Saved data entries
-------

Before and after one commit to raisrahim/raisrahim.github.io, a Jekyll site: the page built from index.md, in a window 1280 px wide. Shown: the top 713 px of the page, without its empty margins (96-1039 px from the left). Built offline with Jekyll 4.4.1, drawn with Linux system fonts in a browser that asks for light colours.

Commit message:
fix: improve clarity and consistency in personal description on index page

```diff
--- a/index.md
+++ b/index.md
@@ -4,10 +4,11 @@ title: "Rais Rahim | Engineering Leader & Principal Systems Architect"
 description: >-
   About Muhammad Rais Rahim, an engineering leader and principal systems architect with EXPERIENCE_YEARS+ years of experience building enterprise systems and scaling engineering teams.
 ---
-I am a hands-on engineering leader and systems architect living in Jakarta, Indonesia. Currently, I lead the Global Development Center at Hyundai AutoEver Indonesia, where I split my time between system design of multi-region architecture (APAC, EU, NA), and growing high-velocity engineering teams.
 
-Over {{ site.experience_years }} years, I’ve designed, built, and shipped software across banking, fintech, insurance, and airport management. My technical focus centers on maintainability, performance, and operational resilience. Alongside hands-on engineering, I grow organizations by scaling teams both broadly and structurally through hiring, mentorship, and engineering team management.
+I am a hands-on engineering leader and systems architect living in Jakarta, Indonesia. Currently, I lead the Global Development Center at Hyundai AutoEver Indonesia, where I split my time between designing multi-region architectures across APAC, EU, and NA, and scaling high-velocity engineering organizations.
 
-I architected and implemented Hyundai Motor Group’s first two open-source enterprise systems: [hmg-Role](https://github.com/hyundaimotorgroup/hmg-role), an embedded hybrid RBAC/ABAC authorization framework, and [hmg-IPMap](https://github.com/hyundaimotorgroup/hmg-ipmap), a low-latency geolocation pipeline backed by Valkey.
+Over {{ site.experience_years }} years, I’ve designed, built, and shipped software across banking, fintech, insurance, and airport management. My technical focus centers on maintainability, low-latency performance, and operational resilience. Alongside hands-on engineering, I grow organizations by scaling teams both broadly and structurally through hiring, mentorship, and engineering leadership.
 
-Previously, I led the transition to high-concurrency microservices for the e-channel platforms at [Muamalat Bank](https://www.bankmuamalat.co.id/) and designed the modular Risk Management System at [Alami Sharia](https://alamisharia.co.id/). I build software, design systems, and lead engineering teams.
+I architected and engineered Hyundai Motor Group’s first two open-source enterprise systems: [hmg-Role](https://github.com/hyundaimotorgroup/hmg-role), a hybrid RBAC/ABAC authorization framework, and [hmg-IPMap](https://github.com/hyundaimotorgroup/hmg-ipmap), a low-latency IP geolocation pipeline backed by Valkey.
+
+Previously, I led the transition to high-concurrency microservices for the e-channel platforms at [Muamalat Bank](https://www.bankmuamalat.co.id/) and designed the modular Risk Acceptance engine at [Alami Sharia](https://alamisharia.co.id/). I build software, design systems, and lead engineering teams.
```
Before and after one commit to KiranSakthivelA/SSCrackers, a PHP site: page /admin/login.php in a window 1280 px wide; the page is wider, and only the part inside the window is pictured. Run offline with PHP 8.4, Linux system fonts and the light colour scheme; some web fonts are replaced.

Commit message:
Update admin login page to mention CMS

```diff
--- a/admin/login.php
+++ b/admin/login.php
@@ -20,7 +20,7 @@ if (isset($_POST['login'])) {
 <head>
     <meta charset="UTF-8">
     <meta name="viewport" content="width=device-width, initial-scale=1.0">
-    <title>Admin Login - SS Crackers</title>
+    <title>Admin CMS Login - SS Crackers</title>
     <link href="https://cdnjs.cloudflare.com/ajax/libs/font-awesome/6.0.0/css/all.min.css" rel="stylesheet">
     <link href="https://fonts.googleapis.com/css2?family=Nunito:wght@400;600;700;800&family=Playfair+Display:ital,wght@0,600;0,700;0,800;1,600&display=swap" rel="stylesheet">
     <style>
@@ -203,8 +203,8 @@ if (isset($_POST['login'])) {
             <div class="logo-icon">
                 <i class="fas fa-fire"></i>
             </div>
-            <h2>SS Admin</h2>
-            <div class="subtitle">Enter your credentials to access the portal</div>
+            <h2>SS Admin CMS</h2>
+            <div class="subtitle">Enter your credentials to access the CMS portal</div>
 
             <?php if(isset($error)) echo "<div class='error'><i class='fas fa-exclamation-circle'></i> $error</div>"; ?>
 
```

-------

## DIRECTIONS FOR THIS TASK
Please print all the data again exactly as given.

## ANSWER FOR THE TASK
Before and after one commit to raisrahim/raisrahim.github.io, a Jekyll site: the page built from index.md, in a window 1280 px wide. Shown: the top 713 px of the page, without its empty margins (96-1039 px from the left). Built offline with Jekyll 4.4.1, drawn with Linux system fonts in a browser that asks for light colours.

Commit message:
fix: improve clarity and consistency in personal description on index page

```diff
--- a/index.md
+++ b/index.md
@@ -4,10 +4,11 @@ title: "Rais Rahim | Engineering Leader & Principal Systems Architect"
 description: >-
   About Muhammad Rais Rahim, an engineering leader and principal systems architect with EXPERIENCE_YEARS+ years of experience building enterprise systems and scaling engineering teams.
 ---
-I am a hands-on engineering leader and systems architect living in Jakarta, Indonesia. Currently, I lead the Global Development Center at Hyundai AutoEver Indonesia, where I split my time between system design of multi-region architecture (APAC, EU, NA), and growing high-velocity engineering teams.
 
-Over {{ site.experience_years }} years, I’ve designed, built, and shipped software across banking, fintech, insurance, and airport management. My technical focus centers on maintainability, performance, and operational resilience. Alongside hands-on engineering, I grow organizations by scaling teams both broadly and structurally through hiring, mentorship, and engineering team management.
+I am a hands-on engineering leader and systems architect living in Jakarta, Indonesia. Currently, I lead the Global Development Center at Hyundai AutoEver Indonesia, where I split my time between designing multi-region architectures across APAC, EU, and NA, and scaling high-velocity engineering organizations.
 
-I architected and implemented Hyundai Motor Group’s first two open-source enterprise systems: [hmg-Role](https://github.com/hyundaimotorgroup/hmg-role), an embedded hybrid RBAC/ABAC authorization framework, and [hmg-IPMap](https://github.com/hyundaimotorgroup/hmg-ipmap), a low-latency geolocation pipeline backed by Valkey.
+Over {{ site.experience_years }} years, I’ve designed, built, and shipped software across banking, fintech, insurance, and airport management. My technical focus centers on maintainability, low-latency performance, and operational resilience. Alongside hands-on engineering, I grow organizations by scaling teams both broadly and structurally through hiring, mentorship, and engineering leadership.
 
-Previously, I led the transition to high-concurrency microservices for the e-channel platforms at [Muamalat Bank](https://www.bankmuamalat.co.id/) and designed the modular Risk Management System at [Alami Sharia](https://alamisharia.co.id/). I build software, design systems, and lead engineering teams.
+I architected and engineered Hyundai Motor Group’s first two open-source enterprise systems: [hmg-Role](https://github.com/hyundaimotorgroup/hmg-role), a hybrid RBAC/ABAC authorization framework, and [hmg-IPMap](https://github.com/hyundaimotorgroup/hmg-ipmap), a low-latency IP geolocation pipeline backed by Valkey.
+
+Previously, I led the transition to high-concurrency microservices for the e-channel platforms at [Muamalat Bank](https://www.bankmuamalat.co.id/) and designed the modular Risk Acceptance engine at [Alami Sharia](https://alamisharia.co.id/). I build software, design systems, and lead engineering teams.
```
Before and after one commit to KiranSakthivelA/SSCrackers, a PHP site: page /admin/login.php in a window 1280 px wide; the page is wider, and only the part inside the window is pictured. Run offline with PHP 8.4, Linux system fonts and the light colour scheme; some web fonts are replaced.

Commit message:
Update admin login page to mention CMS

```diff
--- a/admin/login.php
+++ b/admin/login.php
@@ -20,7 +20,7 @@ if (isset($_POST['login'])) {
 <head>
     <meta charset="UTF-8">
     <meta name="viewport" content="width=device-width, initial-scale=1.0">
-    <title>Admin Login - SS Crackers</title>
+    <title>Admin CMS Login - SS Crackers</title>
     <link href="https://cdnjs.cloudflare.com/ajax/libs/font-awesome/6.0.0/css/all.min.css" rel="stylesheet">
     <link href="https://fonts.googleapis.com/css2?family=Nunito:wght@400;600;700;800&family=Playfair+Display:ital,wght@0,600;0,700;0,800;1,600&display=swap" rel="stylesheet">
     <style>
@@ -203,8 +203,8 @@ if (isset($_POST['login'])) {
             <div class="logo-icon">
                 <i class="fas fa-fire"></i>
             </div>
-            <h2>SS Admin</h2>
-            <div class="subtitle">Enter your credentials to access the portal</div>
+            <h2>SS Admin CMS</h2>
+            <div class="subtitle">Enter your credentials to access the CMS portal</div>
 
             <?php if(isset($error)) echo "<div class='error'><i class='fas fa-exclamation-circle'></i> $error</div>"; ?>
 
```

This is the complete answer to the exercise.